Florida Gov. Ron DeSantis, center, said money had been set aside in the state budget to provide additional security at Edward Waters University.

The shooting came one day before the 63rd anniversary of one of the most heinous events in Jacksonville’s racial history, “Ax Handle Saturday,” when 200 Ku Klux Klan members attacked a group of Black people conducting a peaceful sit-in to protest Jim Crow laws in 1960.

The dollar store attack represents the 34th mass killing in the United States, according to the Mass Killing Database maintained by Northeastern University, USA Today and the Associated Press.

It occurred on the same day as thousands gathered in Washington to warn that racial progress in America is being unraveled at an event marking the 60th anniversary of the day that the Rev. Martin Luther King Jr. led 250,000 people in the March on Washington.

Relatives of King, who spoke at the event, later expressed sorrow over the killings, adding that the shooting is evidence of the urgent need to continue to address racial injustice in America.

“It’s so tragic. We have got to, as a society, find a way to navigate through issues. You don’t have to like me, but we have to understand how to deal civilly with issues and we’ve got to do something to change that,” Martin Luther King III said in an interview Sunday on CNN’s “State of the Union.”

At a Sunday church service several miles from the store, tearful mourners gathered, including Jacksonville Mayor Donna Deagan (D), and a pastor urged people to avoid letting sadness turn to rage. “If any of you are like me, I’m fighting, trying to not be angry,” the Rev. Willie Barnes told about 100 congregants, according to an Associated Press report.

President Biden released a statement Sunday afternoon condemning the attack, noting there was added symbolism in the killings “fueled by hate-filled animus” that took place on the 60th anniversary of the March on Washington.

“Even as we continue searching for answers, we must say clearly and forcefully that white supremacy has no place in America.

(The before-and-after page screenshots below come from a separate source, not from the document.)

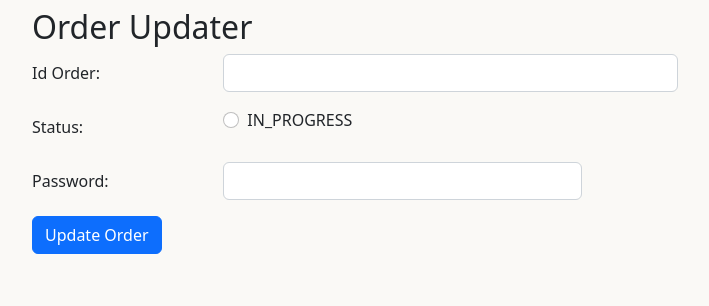
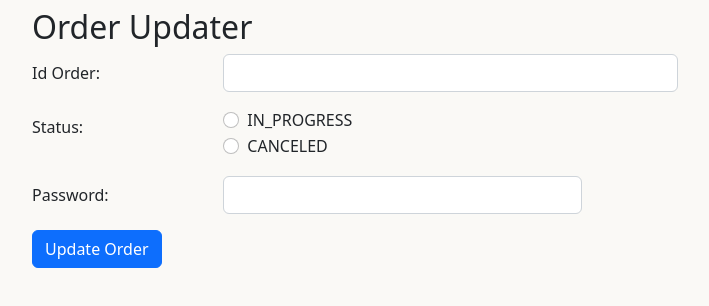
Before and after one commit to pablospizzamiglio/unq-eis-gav-web, a React (Create React App) app: page /order-updater in a window 1280 px wide. Shown: the top 306 px of the page, without its empty margins (46-755 px from the left). Built offline with nearby package versions, Linux system fonts and the light colour scheme.

Commit message:
Agregado de Cancelacion de orden y envio de mail de cancelacion

```diff
--- a/src/components/OrderUpdater/OrderUpdater.jsx
+++ b/src/components/OrderUpdater/OrderUpdater.jsx
@@ -32,10 +32,10 @@ const OrderUpdater = () => {
     mmFilterOptions[0].value
   );
 
-  const acceptAssistance = () => {
-    setStatus("IN_PROGRESS");
-    setViewTime(true);
-  };
+  //const acceptAssistance = () => {
+  //  setStatus("IN_PROGRESS");
+  //  setViewTime(true);
+  //};
   const resetUpdateRequestForm = () => {
     setIdOrder("");
     setPassword("");
@@ -52,13 +52,17 @@ const OrderUpdater = () => {
     event.preventDefault();
     setPopUpConfirmation(false);
     setFormErrors("");
-    var totalTime = hh * 60 + mm
+    //var totalTime = hh * 60 + mm
 
-    API.updateAssistanceOrder(idOrder, status, password, totalTime)
+    API.updateAssistanceOrder(idOrder, status, password)
       .then((response) => {
         setPopUpConfirmation(true);
         if (status === "IN_PROGRESS") {
           window.location.href = `mailto:me@cosas.com?subject=Order%20${idOrder}%20accepted%20by%20the%20ssistant&body=Dear%20user%3A%0AWe%20inform%20you%20that%20your%20request%20for%20assistance%20has%20been%20accepted.%20Please%20wait%20in%20the%20place%20until%20it%20arrives.%0AApproximate%20waiting%20time%3A%20${selectedHhFilterOption}:${selectedMmFilterOption}%20hs%0A%0AGreetings.%0A%0AGAV`;
+          resetUpdateRequestForm();
+        }
+        if (status === "CANCELED") {
+          window.location.href = `mailto:me@cosas.com?subject=Order%20${idOrder}%20canceled%20by%20the%20ssistant&body=Dear%20user%3A%0AWe%20inform%20you%20that%20your%20request%20for%20assistance%20has%20been%20canceled%20by%20the%20assistant.%0A%0AGreetings.%0A%0AGAV`;
           resetUpdateRequestForm();
         }
       })
@@ -101,10 +105,24 @@ const OrderUpdater = () => {
                 id="flexRadioDefault1"
                 required={true}
                 value={status}
-                onChange={() => acceptAssistance()}
+                onChange={(e) => {setStatus(e.target.value); setViewTime(true)}}
               />
               <label className="form-check-label" htmlFor="flexRadioDefault1">
                 IN_PROGRESS
+              </label>
+            </div>
+            <div className="form-check">
+              <input
+                className="form-check-input"
+                type="radio"
+                name="flexRadioDefault"
+                id="flexRadioDefault2"
+                required={true}
+                value={status}
+                onChange={(e) => {setStatus(e.target.value); setViewTime(false)}}
+              />
+              <label className="form-check-label" htmlFor="flexRadioDefault2">
+                CANCELED
               </label>
             </div>
           </div>
```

We must refuse to live in a country where Black families going to the store or Black students going to school live in fear of being gunned down because of the color of their skin,” he said.

The attack follows at least two other public shootings in recent days, including one at an Oklahoma high school football game that left a teen dead and another incident that saw at least seven injured when a shooter opened fire near a Boston parade.

It comes just 15 months after 10 Black people were killed during a racially motivated shooting at a grocery store in Buffalo by a White 18-year-old.